* _Exercise input_:
★ ★ ★

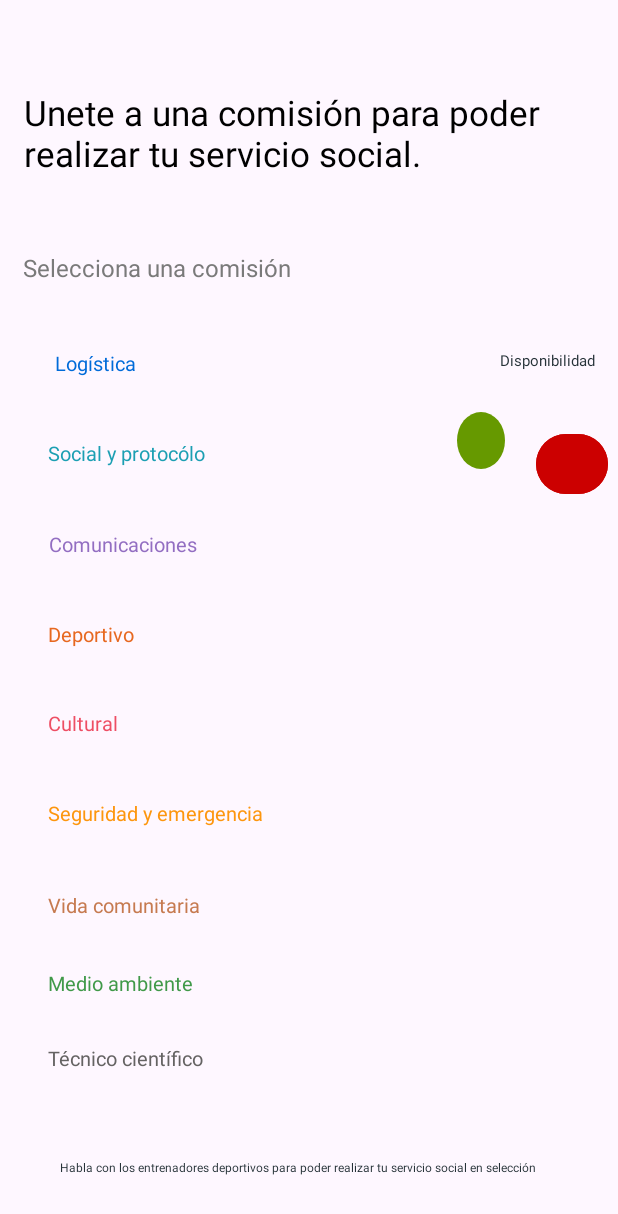
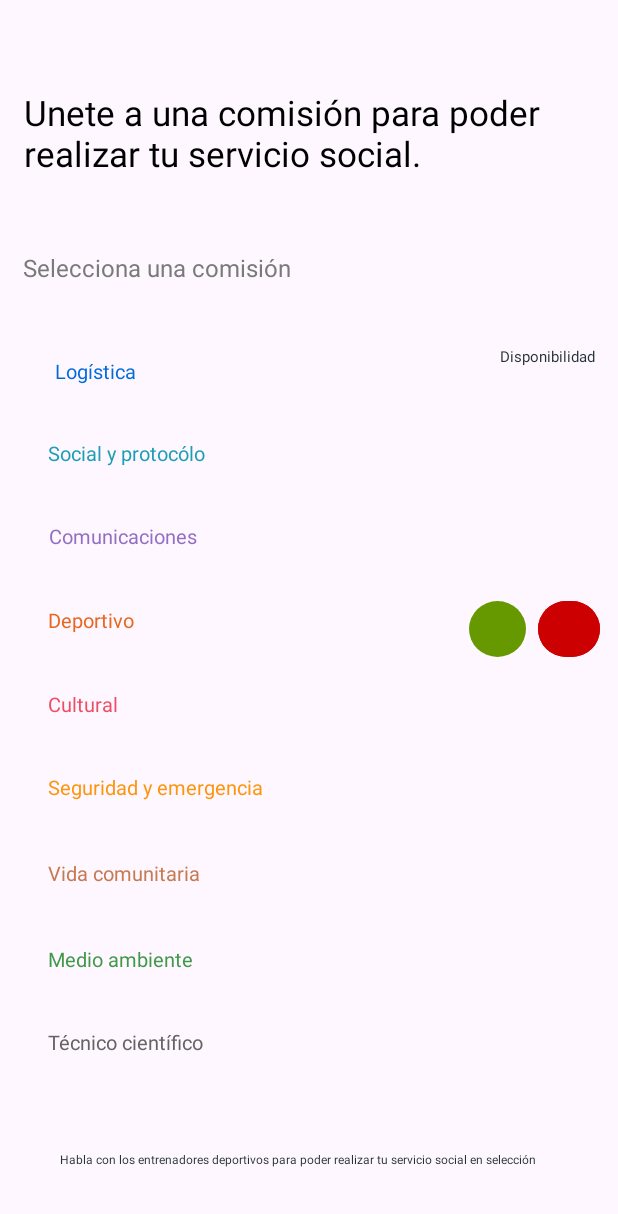
Before and after one commit to Chamboa/Quickly, an Android app: the layout activity_unirse_comite.xml on its own in the app's theme, with its tools: preview values and no code run, on a phone screen of 412 x 824 dp. Shown: the top 1214 px of the screen. Run offline under Robolectric (Android 15) with nearby library versions, the phone set to English and light mode, and no system bars.

Commit message:
subir la parte de inicio de comite al 50%

```diff
--- a/app/build.gradle.kts
+++ b/app/build.gradle.kts
@@ -43,6 +43,7 @@ dependencies {
     implementation(libs.androidx.core.ktx)
     implementation(libs.androidx.appcompat)
     implementation(libs.material)
+    implementation("com.oracle.database.jdbc:ojdbc6:11.2.0.4")
     implementation(libs.androidx.constraintlayout)
     implementation(libs.androidx.lifecycle.livedata.ktx)
     implementation(libs.androidx.lifecycle.viewmodel.ktx)
--- a/app/src/main/res/layout/activity_login.xml
+++ b/app/src/main/res/layout/activity_login.xml
@@ -5,7 +5,7 @@
     android:id="@+id/main"
     android:layout_width="match_parent"
     android:layout_height="match_parent"
-    tools:context=".Ulogin">
+    tools:context=".Login">
 
 
     <TextView
--- a/app/src/main/res/layout/activity_unirse_comite.xml
+++ b/app/src/main/res/layout/activity_unirse_comite.xml
@@ -4,8 +4,7 @@
     xmlns:tools="http://schemas.android.com/tools"
     android:id="@+id/comisiones"
     android:layout_width="match_parent"
-    android:layout_height="match_parent"
-    >
+    android:layout_height="match_parent">
 
     <LinearLayout
         android:id="@+id/rwhdo0904zcf"
@@ -58,7 +57,7 @@
     <LinearLayout
         android:id="@+id/r46juy0uztyy"
         android:layout_width="280dp"
-        android:layout_height="0dp"
+        android:layout_height="wrap_content"
         android:layout_marginStart="16dp"
         android:layout_marginEnd="115dp"
         android:elevation="4dp"
@@ -81,7 +80,7 @@
     <LinearLayout
         android:id="@+id/r4kz78yv91wl"
         android:layout_width="280dp"
-        android:layout_height="0dp"
+        android:layout_height="wrap_content"
         android:layout_marginStart="16dp"
         android:layout_marginEnd="115dp"
         android:elevation="4dp"
@@ -105,7 +104,7 @@
     <LinearLayout
         android:id="@+id/rx36cdzopo3c"
         android:layout_width="280dp"
-        android:layout_height="0dp"
+        android:layout_height="wrap_content"
         android:layout_marginStart="16dp"
         android:layout_marginEnd="115dp"
         android:elevation="4dp"
@@ -128,7 +127,7 @@
     <LinearLayout
         android:id="@+id/rk0y6he4zchj"
         android:layout_width="280dp"
-        android:layout_height="0dp"
+        android:layout_height="wrap_content"
         android:layout_marginStart="16dp"
         android:layout_marginTop="28dp"
         android:layout_marginEnd="115dp"
@@ -158,7 +157,6 @@
         android:layout_marginStart="40dp"
         android:layout_marginTop="21dp"
         android:layout_marginBottom="40dp"
-        android:layout_weight="1"
         android:text="Habla con los entrenadores deportivos para poder realizar tu servicio social en selección"
         android:textColor="#263238"
         android:textSize="8sp"
@@ -187,7 +185,7 @@
     <LinearLayout
         android:id="@+id/rynjvnu5ye7"
         android:layout_width="280dp"
-        android:layout_height="0dp"
+        android:layout_height="wrap_content"
         android:layout_marginStart="16dp"
         android:layout_marginEnd="115dp"
         android:elevation="4dp"
@@ -211,7 +209,7 @@
     <LinearLayout
         android:id="@+id/r80wh8y1xc9h"
         android:layout_width="280dp"
-        android:layout_height="0dp"
+        android:layout_height="wrap_content"
         android:layout_marginStart="16dp"
         android:layout_marginEnd="115dp"
         android:elevation="4dp"
@@ -279,7 +277,6 @@
         android:layout_marginTop="59dp"
         android:layout_marginEnd="16dp"
         android:layout_marginBottom="49dp"
-        android:layout_weight="1"
         android:text="Unete a una comisión para poder realizar tu servicio social."
         android:textColor="#000000"
         android:textSize="23sp"
@@ -289,41 +286,34 @@
         app:layout_constraintStart_toStartOf="parent"
         app:layout_constraintTop_toTopOf="parent" />
 
-    <!-- Botón rojo -->
-
     <View
-        android:id="@+id/green_circle"
-        android:layout_height="38dp"
-        android:layout_centerInParent="true"
-        android:layout_marginStart="8dp"
-        android:layout_marginTop="104dp"
-        android:layout_marginEnd="8dp"
-        android:layout_marginBottom="431dp"
+        android:id="@+id/circulo_verde"
+        android:layout_width="38dp"
+        android:layout_height="37dp"
+        android:layout_marginStart="16dp"
+        android:layout_marginTop="20dp"
+        android:layout_marginBottom="8dp"
         android:background="@drawable/circulo_verde_unirse_comision"
+        android:visibility="visible"
         app:layout_constraintBottom_toTopOf="@+id/ri0tvmt9sb2o"
-        app:layout_constraintEnd_toStartOf="@+id/red_button"
-        app:layout_constraintHorizontal_bias="0.0"
         app:layout_constraintStart_toEndOf="@+id/rk0y6he4zchj"
-        app:layout_constraintTop_toBottomOf="@+id/rw63gnrlcgm"
-        app:layout_constraintVertical_bias="0.65"  android:layout_width="32dp"/>
+        app:layout_constraintTop_toTopOf="@+id/rw63gnrlcgm" />
 
     <Button
-        android:id="@+id/red_button"
-        android:layout_width="48dp"
-        android:layout_height="48dp"
-        android:layout_centerInParent="true"
+        android:id="@+id/circulo_rojo"
+        android:layout_width="41dp"
+        android:layout_height="45dp"
+        android:layout_marginStart="8dp"
         android:layout_marginTop="20dp"
-        android:layout_marginBottom="430dp"
+        android:layout_marginBottom="8dp"
         android:backgroundTint="@android:color/holo_red_dark"
         android:text="lleno"
         android:textAlignment="center"
-        android:textSize="5sp"
+        android:textSize="10sp"
+        android:visibility="visible"
         app:layout_constraintBottom_toTopOf="@+id/ri0tvmt9sb2o"
-        app:layout_constraintEnd_toEndOf="parent"
-        app:layout_constraintHorizontal_bias="0.981"
-        app:layout_constraintStart_toStartOf="parent"
-        app:layout_constraintTop_toBottomOf="@+id/rd6c7gc7i716"
-        app:layout_constraintVertical_bias="0.666" />
+        app:layout_constraintStart_toEndOf="@+id/circulo_verde"
+        app:layout_constraintTop_toTopOf="@+id/rw63gnrlcgm" />
 
 
 </androidx.constraintlayout.widget.ConstraintLayout>
--- a/app/src/main/res/values/themes.xml
+++ b/app/src/main/res/values/themes.xml
@@ -1,6 +1,6 @@
 <resources xmlns:tools="http://schemas.android.com/tools">
     <!-- Base application theme. -->
-    <style name="Base.Theme.PTC" parent="Theme.Material3.DayNight.NoActionBar">
+    <style name="Base.Theme.PTC" parent="Theme.Material3.DayNight">
         <!-- Customize your light theme here. -->
         <!-- <item name="colorPrimary">@color/my_light_primary</item> -->
     </style>
```
Also changed, not shown: app/src/main/AndroidManifest.xml (+12 -4 lines), app/src/main/java/PTC/quickly/Unirse_Comite.kt (+61 -1 lines), app/src/main/java/modelo/ClaseConexion.kt (+19 -4 lines).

★ ★ ★

* _Exercise brief_: Your answer should consist of the lines from the listing that hold the word "tools".

* _Response area_:
Before and after one commit to Chamboa/Quickly, an Android app: the layout activity_unirse_comite.xml on its own in the app's theme, with its tools: preview values and no code run, on a phone screen of 412 x 824 dp. Shown: the top 1214 px of the screen. Run offline under Robolectric (Android 15) with nearby library versions, the phone set to English and light mode, and no system bars.
-    tools:context=".Ulogin">
+    tools:context=".Login">
     xmlns:tools="http://schemas.android.com/tools"
 <resources xmlns:tools="http://schemas.android.com/tools">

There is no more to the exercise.